Navy looks to private industry for help with data center consolidation
New technologies, management techniques offer increased efficiency, flexibility
- By Henry Kenyon
- Apr 20, 2012
Like the rest of the Defense Department, the Navy has been very concerned with streamlining its information technology infrastructure for both cost and efficiency reasons. A major part of this effort is data center consolidation—shutting down excess and underused data centers and getting more bang for the buck out of the remaining facilities. How the sea service is approaching this process and what lessons and help it can draw from private industry was discussed by a panel of experts at the Navy League’s Sea, Air, Space exposition on April 18.
Industry must be more involved in helping the Navy manage its data center consolidation, said Janice Haith, the service’s director of assessments and compliance.
Consolidation is necessary because the Navy “has lots of rice bowls”—lots of offices and departments that want to hang onto their data—she added, noting that this is a cultural issue that the service needs to overcome.

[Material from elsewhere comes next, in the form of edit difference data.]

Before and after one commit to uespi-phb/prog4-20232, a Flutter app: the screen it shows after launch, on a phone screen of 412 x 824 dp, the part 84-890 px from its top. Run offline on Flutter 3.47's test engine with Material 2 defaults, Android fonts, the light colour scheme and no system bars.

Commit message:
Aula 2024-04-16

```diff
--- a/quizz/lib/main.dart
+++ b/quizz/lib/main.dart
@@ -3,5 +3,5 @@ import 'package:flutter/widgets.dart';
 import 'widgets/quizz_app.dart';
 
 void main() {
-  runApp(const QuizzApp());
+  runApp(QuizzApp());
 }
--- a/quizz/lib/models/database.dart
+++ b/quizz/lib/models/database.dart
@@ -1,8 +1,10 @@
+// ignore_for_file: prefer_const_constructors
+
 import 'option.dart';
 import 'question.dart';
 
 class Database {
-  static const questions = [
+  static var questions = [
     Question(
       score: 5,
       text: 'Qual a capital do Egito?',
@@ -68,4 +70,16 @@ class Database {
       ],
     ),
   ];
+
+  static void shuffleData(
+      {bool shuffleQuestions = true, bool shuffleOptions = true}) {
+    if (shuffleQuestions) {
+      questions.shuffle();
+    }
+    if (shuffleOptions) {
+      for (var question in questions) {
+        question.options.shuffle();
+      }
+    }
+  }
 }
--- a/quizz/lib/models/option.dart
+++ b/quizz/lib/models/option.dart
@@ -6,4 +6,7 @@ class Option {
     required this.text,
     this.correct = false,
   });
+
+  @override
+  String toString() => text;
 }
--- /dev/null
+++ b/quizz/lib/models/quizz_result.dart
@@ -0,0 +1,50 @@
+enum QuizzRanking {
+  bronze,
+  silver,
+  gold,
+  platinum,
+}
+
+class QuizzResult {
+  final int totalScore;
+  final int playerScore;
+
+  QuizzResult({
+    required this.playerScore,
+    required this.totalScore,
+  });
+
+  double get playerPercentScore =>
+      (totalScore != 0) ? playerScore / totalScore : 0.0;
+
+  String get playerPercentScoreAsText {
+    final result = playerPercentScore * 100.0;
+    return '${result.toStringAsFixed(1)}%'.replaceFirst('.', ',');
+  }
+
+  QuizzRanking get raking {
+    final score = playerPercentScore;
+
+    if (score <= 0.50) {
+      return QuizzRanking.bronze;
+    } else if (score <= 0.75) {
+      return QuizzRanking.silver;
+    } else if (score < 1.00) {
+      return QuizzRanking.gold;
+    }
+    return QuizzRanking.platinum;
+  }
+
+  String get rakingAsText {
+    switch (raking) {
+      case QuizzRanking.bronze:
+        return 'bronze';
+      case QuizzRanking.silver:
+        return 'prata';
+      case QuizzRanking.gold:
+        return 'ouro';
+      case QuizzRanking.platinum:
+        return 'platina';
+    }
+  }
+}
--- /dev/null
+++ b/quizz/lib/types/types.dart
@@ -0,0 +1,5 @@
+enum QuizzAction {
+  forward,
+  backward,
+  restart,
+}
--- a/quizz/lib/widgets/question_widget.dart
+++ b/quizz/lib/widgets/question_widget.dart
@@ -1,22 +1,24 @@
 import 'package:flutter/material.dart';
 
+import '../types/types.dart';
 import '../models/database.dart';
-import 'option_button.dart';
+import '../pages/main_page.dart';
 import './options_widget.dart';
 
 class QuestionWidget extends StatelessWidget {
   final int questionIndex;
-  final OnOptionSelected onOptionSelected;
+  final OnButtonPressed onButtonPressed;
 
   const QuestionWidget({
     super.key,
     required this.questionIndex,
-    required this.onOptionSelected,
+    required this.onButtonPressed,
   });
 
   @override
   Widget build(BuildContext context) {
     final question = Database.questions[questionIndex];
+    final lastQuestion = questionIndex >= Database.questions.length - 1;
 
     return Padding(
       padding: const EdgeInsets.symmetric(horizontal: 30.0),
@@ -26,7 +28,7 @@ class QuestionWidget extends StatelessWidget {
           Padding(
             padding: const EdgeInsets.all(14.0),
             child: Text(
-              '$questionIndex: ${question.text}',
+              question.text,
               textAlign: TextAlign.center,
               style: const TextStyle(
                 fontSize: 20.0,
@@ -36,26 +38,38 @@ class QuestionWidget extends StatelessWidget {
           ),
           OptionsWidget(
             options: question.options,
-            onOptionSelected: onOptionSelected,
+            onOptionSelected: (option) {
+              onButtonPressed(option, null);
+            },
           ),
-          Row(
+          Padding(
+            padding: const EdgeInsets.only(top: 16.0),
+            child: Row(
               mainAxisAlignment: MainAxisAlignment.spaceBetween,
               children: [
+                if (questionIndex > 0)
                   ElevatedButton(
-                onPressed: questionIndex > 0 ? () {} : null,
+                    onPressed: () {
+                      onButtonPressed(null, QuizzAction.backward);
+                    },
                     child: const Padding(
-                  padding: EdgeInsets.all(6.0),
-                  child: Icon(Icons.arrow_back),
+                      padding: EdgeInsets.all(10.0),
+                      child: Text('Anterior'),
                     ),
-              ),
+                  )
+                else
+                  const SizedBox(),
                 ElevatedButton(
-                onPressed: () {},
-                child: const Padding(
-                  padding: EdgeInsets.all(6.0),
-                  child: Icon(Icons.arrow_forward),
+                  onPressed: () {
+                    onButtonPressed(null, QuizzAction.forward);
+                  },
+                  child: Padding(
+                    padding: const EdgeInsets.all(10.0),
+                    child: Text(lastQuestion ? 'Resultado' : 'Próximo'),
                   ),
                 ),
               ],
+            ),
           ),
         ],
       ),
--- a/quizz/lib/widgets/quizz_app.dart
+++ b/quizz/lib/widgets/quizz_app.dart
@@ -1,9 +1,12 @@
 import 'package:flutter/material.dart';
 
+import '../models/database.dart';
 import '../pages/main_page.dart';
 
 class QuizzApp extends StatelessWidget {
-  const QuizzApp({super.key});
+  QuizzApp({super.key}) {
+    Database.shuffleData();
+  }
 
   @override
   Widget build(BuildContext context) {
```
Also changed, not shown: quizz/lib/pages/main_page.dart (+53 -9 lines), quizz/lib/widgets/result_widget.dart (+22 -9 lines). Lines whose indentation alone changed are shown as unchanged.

But the Navy also wants to become more efficient in how it manages its IT assets and looks to commercial firms such as Google as examples to emulate, she said.
Security also remains a concern. From a technology perspective, the Navy has slightly different data environments due to varying classification levels, said Rear Adm. Matthew Klunder, chief of Naval Research and director of Test and Evaluation Technology Requirements. One technology that could really help the service’s data consolidation efforts is multicore processing. If processing power can be increased, the Navy will be able to do more with fewer data centers, he said.
But the service does not necessarily want raw power alone, Klunder added. Data throughput does not always have to be at 100 percent because sometimes there are tactical reasons to move data down smaller pipes, he said. However the use of smaller pipes requirement creates a need for analytics and other technology to help manage the data, he said.
There are 150 data centers currently in the Navy. It is a value proposition to get data to individual warfighters without the need to support underused centers, Haith said. Another consideration is the Navy’s at-sea data capability. The service just awarded the CANES contract and one of the service’s requirements is for no latency in moving data between shore-based data centers and ships, she said.
What the Navy needs as part of its data center consolidation efforts is more bandwidth and processing power, Klunder said. But these capabilities need to be coupled with data security and assurance systems, he added.
There are many commercial technologies that can be applied to the Navy’s needs, Klunder said. He noted that he recently met with industry representatives to discuss new technologies that the Navy could use. This is a “win-win” situation where industry expertise helps meet Navy needs, he said.
Besides looking at technology, like all federal agencies the Navy must also follow regulations. This can be a challenge because regulations are constantly evolving, said Michele Weslander Quaid, Google’s chief technology officer for federal markets and innovation evangelist. Observing that regulation should cover outcomes, not technology, she said that this approach also helps to avoid vendor lock-in and outdated security models.
There is also CNA responsibility, Quaid said. To help out, industry has to move data to the cloud to provide anywhere, anytime accessibility. There is also a need to move security to the data itself, not the device. The same technology used to protect intellectual property can defend email and networks, she said.
Many agencies do not have a clear understanding of their baselines and data, said Johnny Barnes, chief technology officer with IBM Global Business Services Public Sector division. IBM needed to get a clear understanding of its technology before setting up its own virtualization and data consolidation efforts, he said.
There is a lot of technology available now that allows organizations to better understand their networks before they begin consolidation efforts, Barnes said. One challenge of consolidation and driving savings from efficiencies is being able to track costs to ensure that the savings will be there, he said.
Henry Kenyon is a contributing writer for Defense Systems.